> TASK TO CARRY OUT
Reproduce every record below exactly as written, but leave out any pictures.
#####
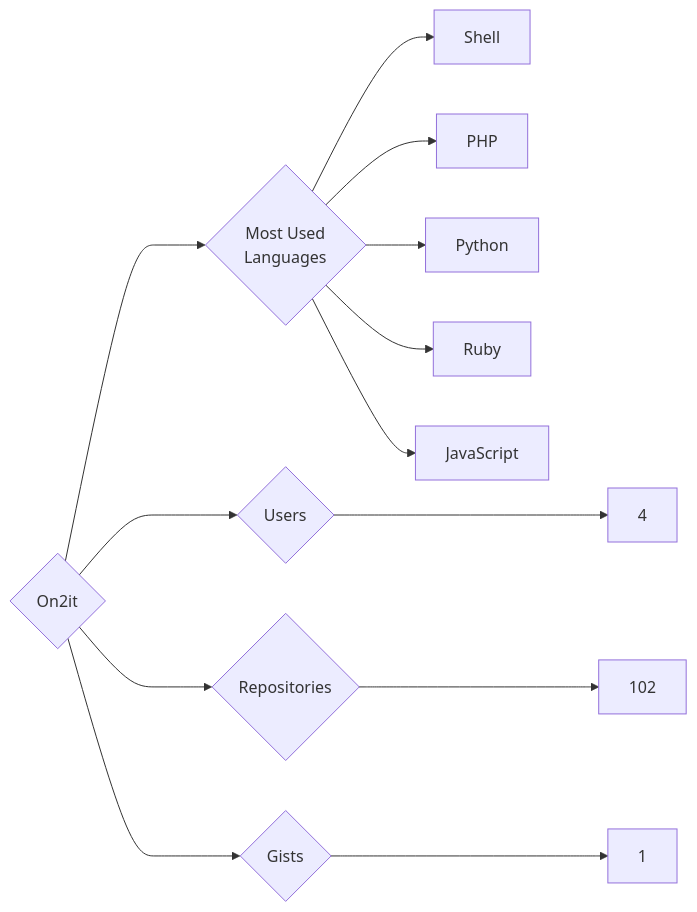
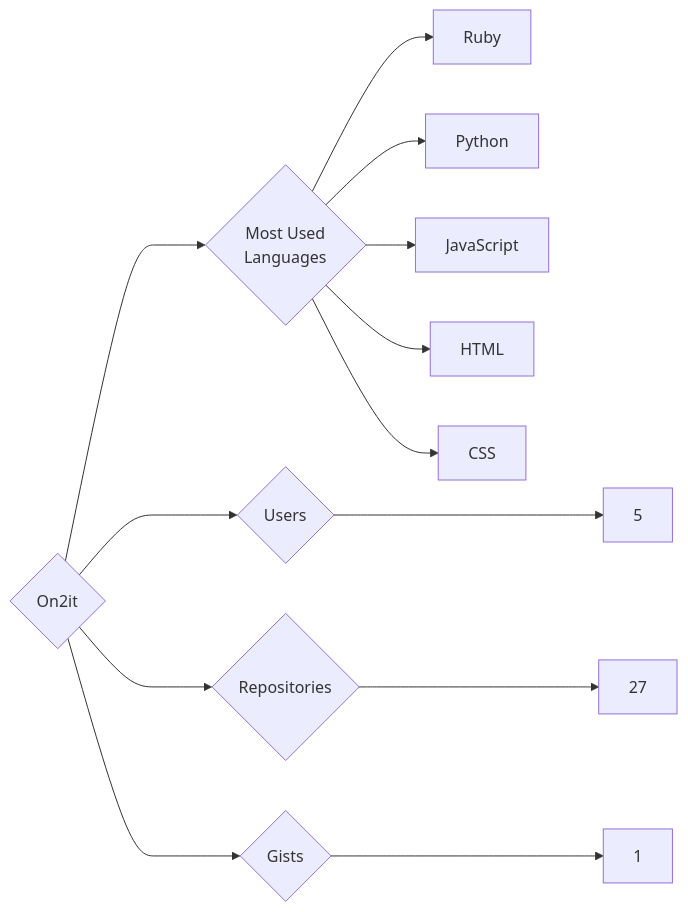
Before and after one commit to trickest/insiders: the diagram in targets/On2it/README.md, drawn with Mermaid. The commit also changed 928 other files, not shown here.

````diff
--- a/targets/On2it/README.md
+++ b/targets/On2it/README.md
@@ -3,13 +3,13 @@
 ```mermaid
 graph LR
 COMPANY_NAME{On2it}
-COMPANY_NAME ---> U{Users} ---> UN[4]
-COMPANY_NAME ---> R{Repositories} ---> RN[102]
+COMPANY_NAME ---> U{Users} ---> UN[5]
+COMPANY_NAME ---> R{Repositories} ---> RN[27]
 COMPANY_NAME ---> G{Gists} ---> GN[1]
 COMPANY_NAME ---> ML{Most Used<br>Languages}
-ML --> Shell[Shell]
-ML --> PHP[PHP]
+ML --> Ruby[Ruby]
 ML --> Python[Python]
-ML --> Ruby[Ruby]
 ML --> JavaScript[JavaScript]
+ML --> HTML[HTML]
+ML --> CSS[CSS]
 ```
````
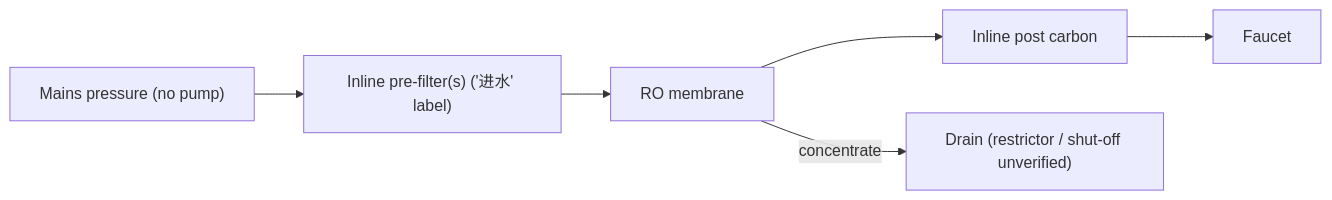
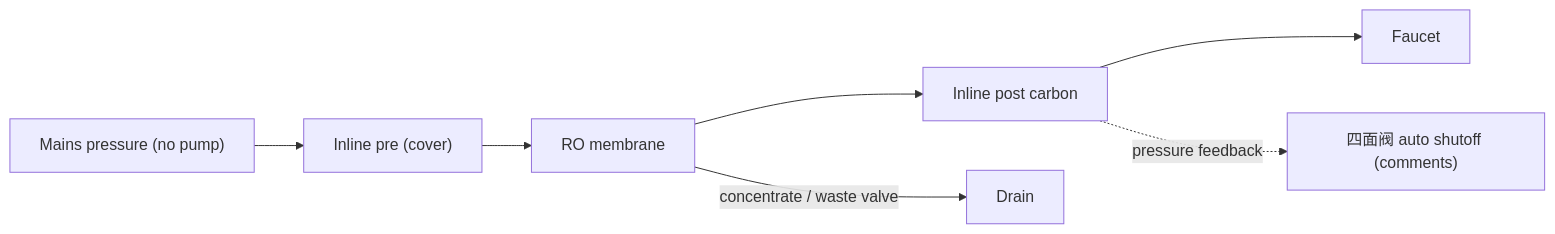
One commit to BassShang/diy-ro-water-purifier changed the diagram in research/videos/13-BV1dCXLYVEZC.md. Above: the diagram before and after it, drawn with Mermaid. The commit also changed other lines of this file and 1 other file, not shown here.

````diff
--- a/research/videos/13-BV1dCXLYVEZC.md
+++ b/research/videos/13-BV1dCXLYVEZC.md
@@ -24,6 +29,7 @@
 ```mermaid
 flowchart LR
-  IN["Mains pressure (no pump)"] --> PRE["Inline pre-filter(s) ('进水' label)"] --> RO["RO membrane"]
+  IN["Mains pressure (no pump)"] --> PRE["Inline pre (cover)"] --> RO["RO membrane"]
   RO --> POST["Inline post carbon"] --> F["Faucet"]
-  RO -- concentrate --> DR["Drain (restrictor / shut-off unverified)"]
+  RO -- concentrate / waste valve --> DR["Drain"]
+  POST -. "pressure feedback" .-> FV["四面阀 auto shutoff (comments)"]
 ```
````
#####
> ANSWER
Before and after one commit to trickest/insiders: the diagram in targets/On2it/README.md, drawn with Mermaid. The commit also changed 928 other files, not shown here.

````diff
--- a/targets/On2it/README.md
+++ b/targets/On2it/README.md
@@ -3,13 +3,13 @@
 ```mermaid
 graph LR
 COMPANY_NAME{On2it}
-COMPANY_NAME ---> U{Users} ---> UN[4]
-COMPANY_NAME ---> R{Repositories} ---> RN[102]
+COMPANY_NAME ---> U{Users} ---> UN[5]
+COMPANY_NAME ---> R{Repositories} ---> RN[27]
 COMPANY_NAME ---> G{Gists} ---> GN[1]
 COMPANY_NAME ---> ML{Most Used<br>Languages}
-ML --> Shell[Shell]
-ML --> PHP[PHP]
+ML --> Ruby[Ruby]
 ML --> Python[Python]
-ML --> Ruby[Ruby]
 ML --> JavaScript[JavaScript]
+ML --> HTML[HTML]
+ML --> CSS[CSS]
 ```
````
One commit to BassShang/diy-ro-water-purifier changed the diagram in research/videos/13-BV1dCXLYVEZC.md. Above: the diagram before and after it, drawn with Mermaid. The commit also changed other lines of this file and 1 other file, not shown here.

````diff
--- a/research/videos/13-BV1dCXLYVEZC.md
+++ b/research/videos/13-BV1dCXLYVEZC.md
@@ -24,6 +29,7 @@
 ```mermaid
 flowchart LR
-  IN["Mains pressure (no pump)"] --> PRE["Inline pre-filter(s) ('进水' label)"] --> RO["RO membrane"]
+  IN["Mains pressure (no pump)"] --> PRE["Inline pre (cover)"] --> RO["RO membrane"]
   RO --> POST["Inline post carbon"] --> F["Faucet"]
-  RO -- concentrate --> DR["Drain (restrictor / shut-off unverified)"]
+  RO -- concentrate / waste valve --> DR["Drain"]
+  POST -. "pressure feedback" .-> FV["四面阀 auto shutoff (comments)"]
 ```
````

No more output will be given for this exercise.